Zoo officials plan to cut the animal population from its current level of 9,000 to 6,000. Some of the largest animals, including bigger bears, will be moved out altogether.
Those that remain on a refurbished site of 35 acres in the heart of London will be grouped into 10 ``theme'' displays, with emphasis on reproducing their natural environments as accurately as possible.
Another goal of the plan is to end London Zoo's losses -- currently running up to 2 million a year -- by making the site a more exciting place for adults and children.
One feature of existing policy will remain unchanged: Private citizens will still be able to ``adopt'' animals by agreeing to pay a set sum each year for their upkeep.
The annual adoption charge for an elephant, for example, is 5,000. The zoo offers 30 ``shares'' in the elephant Dilberta to spread the load, as it were.
More modest commitments include 1,000 a year for a camel, 250 for a penguin, and 10 for a nile rat.
For 90 you can regard a London Zoo flamingo as your very own. A fruit bat, if your taste runs in that direction, can be adopted for 30.
Producing the new blueprint has taken several years of battle by reformers who believe the zoo is old-fashioned, overcrowded, and a bad place for many of its inhabitants.
The reformers had to overcome powerful interests who believed (and continue to believe) that London Zoo is primarily a scientific facility and that its entertainment side should remain secondary.
The new setup, with financial support from the government, will put the stress on entertainment, though scientific work will continue, zoo managers say.
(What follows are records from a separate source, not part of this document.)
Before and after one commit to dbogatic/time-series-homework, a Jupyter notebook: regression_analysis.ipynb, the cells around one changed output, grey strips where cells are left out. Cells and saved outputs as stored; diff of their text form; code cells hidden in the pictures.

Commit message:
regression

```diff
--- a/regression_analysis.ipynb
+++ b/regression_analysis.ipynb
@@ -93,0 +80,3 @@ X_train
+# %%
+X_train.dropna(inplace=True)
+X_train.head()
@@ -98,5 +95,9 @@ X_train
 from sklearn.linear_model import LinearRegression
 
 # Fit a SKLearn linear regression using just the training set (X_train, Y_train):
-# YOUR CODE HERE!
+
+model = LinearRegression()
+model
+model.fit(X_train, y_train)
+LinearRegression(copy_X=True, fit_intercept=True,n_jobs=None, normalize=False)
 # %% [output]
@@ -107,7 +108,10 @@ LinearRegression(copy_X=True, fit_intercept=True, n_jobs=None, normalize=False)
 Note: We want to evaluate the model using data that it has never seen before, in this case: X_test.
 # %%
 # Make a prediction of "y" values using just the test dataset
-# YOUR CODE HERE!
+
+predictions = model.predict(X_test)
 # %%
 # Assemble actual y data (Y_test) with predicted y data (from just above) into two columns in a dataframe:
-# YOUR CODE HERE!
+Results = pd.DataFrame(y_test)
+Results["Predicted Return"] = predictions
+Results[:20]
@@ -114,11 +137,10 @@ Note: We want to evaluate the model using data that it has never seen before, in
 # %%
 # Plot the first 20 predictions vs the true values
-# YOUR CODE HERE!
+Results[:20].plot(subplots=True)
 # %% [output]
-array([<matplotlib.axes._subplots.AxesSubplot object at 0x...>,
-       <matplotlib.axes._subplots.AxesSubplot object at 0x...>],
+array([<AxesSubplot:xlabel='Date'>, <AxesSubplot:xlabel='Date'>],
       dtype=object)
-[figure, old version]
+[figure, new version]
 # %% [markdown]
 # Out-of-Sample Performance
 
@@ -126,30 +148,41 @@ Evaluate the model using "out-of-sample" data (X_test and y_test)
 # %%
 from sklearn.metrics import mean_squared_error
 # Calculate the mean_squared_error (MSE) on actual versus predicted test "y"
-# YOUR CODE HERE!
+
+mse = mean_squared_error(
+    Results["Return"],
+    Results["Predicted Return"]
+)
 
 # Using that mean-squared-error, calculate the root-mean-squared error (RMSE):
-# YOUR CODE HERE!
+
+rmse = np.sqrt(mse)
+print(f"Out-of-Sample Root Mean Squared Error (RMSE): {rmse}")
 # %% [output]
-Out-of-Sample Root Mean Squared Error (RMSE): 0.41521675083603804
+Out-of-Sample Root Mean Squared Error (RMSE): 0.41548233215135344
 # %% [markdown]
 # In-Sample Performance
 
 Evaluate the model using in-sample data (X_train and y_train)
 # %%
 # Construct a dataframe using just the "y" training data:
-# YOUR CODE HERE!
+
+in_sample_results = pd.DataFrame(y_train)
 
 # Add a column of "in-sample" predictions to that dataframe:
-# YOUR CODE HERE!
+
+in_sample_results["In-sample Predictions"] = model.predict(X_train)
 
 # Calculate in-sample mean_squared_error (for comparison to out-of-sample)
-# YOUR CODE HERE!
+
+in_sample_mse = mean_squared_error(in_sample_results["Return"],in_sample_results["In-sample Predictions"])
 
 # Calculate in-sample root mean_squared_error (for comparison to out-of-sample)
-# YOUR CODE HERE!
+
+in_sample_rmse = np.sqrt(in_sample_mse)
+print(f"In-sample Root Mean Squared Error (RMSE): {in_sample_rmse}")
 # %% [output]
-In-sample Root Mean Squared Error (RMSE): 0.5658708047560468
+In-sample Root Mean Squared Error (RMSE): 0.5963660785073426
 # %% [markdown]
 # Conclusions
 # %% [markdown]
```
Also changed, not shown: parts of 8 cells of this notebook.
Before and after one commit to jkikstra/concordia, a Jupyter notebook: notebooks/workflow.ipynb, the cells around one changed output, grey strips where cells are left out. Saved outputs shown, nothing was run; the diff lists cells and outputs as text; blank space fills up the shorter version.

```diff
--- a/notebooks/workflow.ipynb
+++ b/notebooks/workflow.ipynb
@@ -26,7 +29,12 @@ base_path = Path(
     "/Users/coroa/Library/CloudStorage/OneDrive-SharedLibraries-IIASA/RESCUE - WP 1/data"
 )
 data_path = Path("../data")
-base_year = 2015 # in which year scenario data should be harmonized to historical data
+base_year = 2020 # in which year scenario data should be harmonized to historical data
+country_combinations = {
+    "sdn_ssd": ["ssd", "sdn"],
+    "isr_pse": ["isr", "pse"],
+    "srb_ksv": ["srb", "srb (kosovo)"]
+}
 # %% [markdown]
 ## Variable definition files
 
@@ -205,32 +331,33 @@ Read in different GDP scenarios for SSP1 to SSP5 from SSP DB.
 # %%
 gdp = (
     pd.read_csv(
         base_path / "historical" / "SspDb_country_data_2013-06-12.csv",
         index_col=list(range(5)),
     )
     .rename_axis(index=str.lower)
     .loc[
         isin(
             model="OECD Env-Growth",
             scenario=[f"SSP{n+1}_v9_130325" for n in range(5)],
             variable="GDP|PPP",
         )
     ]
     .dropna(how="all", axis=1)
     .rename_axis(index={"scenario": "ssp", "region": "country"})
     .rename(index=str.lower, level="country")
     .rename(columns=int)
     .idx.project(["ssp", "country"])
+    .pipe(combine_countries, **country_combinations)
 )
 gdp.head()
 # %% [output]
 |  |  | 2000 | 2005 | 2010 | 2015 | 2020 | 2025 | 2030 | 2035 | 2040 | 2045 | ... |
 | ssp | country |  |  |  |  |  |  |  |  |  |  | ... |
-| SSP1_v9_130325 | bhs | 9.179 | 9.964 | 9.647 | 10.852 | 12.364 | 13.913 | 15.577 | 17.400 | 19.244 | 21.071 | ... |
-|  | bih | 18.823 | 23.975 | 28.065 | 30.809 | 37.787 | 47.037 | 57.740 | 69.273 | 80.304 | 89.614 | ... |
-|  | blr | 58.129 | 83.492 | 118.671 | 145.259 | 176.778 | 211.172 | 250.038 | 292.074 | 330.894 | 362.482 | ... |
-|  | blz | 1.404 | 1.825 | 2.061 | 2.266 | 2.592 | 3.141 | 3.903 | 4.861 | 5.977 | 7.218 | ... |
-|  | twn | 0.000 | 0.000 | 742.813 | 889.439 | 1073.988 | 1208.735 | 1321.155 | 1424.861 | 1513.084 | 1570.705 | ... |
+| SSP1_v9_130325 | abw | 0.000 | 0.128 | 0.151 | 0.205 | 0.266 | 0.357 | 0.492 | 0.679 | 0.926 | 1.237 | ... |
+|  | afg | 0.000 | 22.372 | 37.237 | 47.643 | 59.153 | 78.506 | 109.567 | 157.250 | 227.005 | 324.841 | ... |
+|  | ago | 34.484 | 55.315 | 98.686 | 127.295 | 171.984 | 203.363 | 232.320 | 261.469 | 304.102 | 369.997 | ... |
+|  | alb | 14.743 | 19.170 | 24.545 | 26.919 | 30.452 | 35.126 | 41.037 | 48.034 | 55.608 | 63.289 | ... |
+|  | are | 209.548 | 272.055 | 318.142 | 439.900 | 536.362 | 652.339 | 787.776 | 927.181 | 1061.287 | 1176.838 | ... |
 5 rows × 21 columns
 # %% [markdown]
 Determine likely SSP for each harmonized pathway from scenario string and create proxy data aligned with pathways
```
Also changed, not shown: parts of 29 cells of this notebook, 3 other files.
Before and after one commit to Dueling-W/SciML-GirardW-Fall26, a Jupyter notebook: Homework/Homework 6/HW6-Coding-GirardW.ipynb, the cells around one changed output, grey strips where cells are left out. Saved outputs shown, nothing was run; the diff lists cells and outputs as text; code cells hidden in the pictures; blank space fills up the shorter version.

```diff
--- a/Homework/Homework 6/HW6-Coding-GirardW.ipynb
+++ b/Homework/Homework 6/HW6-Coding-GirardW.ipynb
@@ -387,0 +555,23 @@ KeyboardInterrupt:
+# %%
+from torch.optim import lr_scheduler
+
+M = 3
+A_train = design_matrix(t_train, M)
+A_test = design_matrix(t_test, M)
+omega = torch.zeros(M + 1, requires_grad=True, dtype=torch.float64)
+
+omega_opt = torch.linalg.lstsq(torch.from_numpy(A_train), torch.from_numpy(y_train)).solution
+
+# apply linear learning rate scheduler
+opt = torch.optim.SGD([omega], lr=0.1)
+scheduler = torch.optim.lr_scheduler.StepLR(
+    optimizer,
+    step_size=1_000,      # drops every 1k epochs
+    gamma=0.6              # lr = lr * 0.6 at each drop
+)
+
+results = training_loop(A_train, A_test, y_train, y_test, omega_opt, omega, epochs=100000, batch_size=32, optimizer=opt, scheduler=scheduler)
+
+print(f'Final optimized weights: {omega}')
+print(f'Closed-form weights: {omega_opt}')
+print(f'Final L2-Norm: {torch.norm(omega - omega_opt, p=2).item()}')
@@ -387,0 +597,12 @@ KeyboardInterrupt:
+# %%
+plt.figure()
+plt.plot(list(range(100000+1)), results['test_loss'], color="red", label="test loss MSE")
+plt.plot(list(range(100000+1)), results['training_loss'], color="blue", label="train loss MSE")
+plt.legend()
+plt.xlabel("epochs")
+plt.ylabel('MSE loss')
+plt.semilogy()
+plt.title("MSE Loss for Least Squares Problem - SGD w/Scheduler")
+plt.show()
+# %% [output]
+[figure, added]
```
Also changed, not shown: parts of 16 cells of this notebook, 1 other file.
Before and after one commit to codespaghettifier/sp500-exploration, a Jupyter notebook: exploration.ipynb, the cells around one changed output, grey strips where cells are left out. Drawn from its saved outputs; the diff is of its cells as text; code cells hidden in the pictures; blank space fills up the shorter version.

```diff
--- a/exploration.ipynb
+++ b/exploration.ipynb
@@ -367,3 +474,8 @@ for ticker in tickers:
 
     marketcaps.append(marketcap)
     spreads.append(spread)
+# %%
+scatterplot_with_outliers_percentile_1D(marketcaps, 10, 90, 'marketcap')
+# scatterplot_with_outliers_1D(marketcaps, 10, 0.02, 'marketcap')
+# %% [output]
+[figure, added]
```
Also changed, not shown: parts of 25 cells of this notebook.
Critics of the zoo have argued, for example, that the polar bear display -- an area with elevated concrete tiers -- makes the bears feel thoroughly miserable. Plans call for making them more comfortable with a simulated North American tundra environment.
The zoo authorities hope to complete the project in 15 years.
London Zoo was established in 1826 by Sir Stamford Raffles, founder of the colony of Singapore. Today the zoo houses 170 species of mammals, 100 species of reptiles, and 340 species of birds.
Although the total number of inhabitants will be cut by one-third, the reduction will be achieved by moving creatures to Whipsnade Zoo outside London or to other British collections.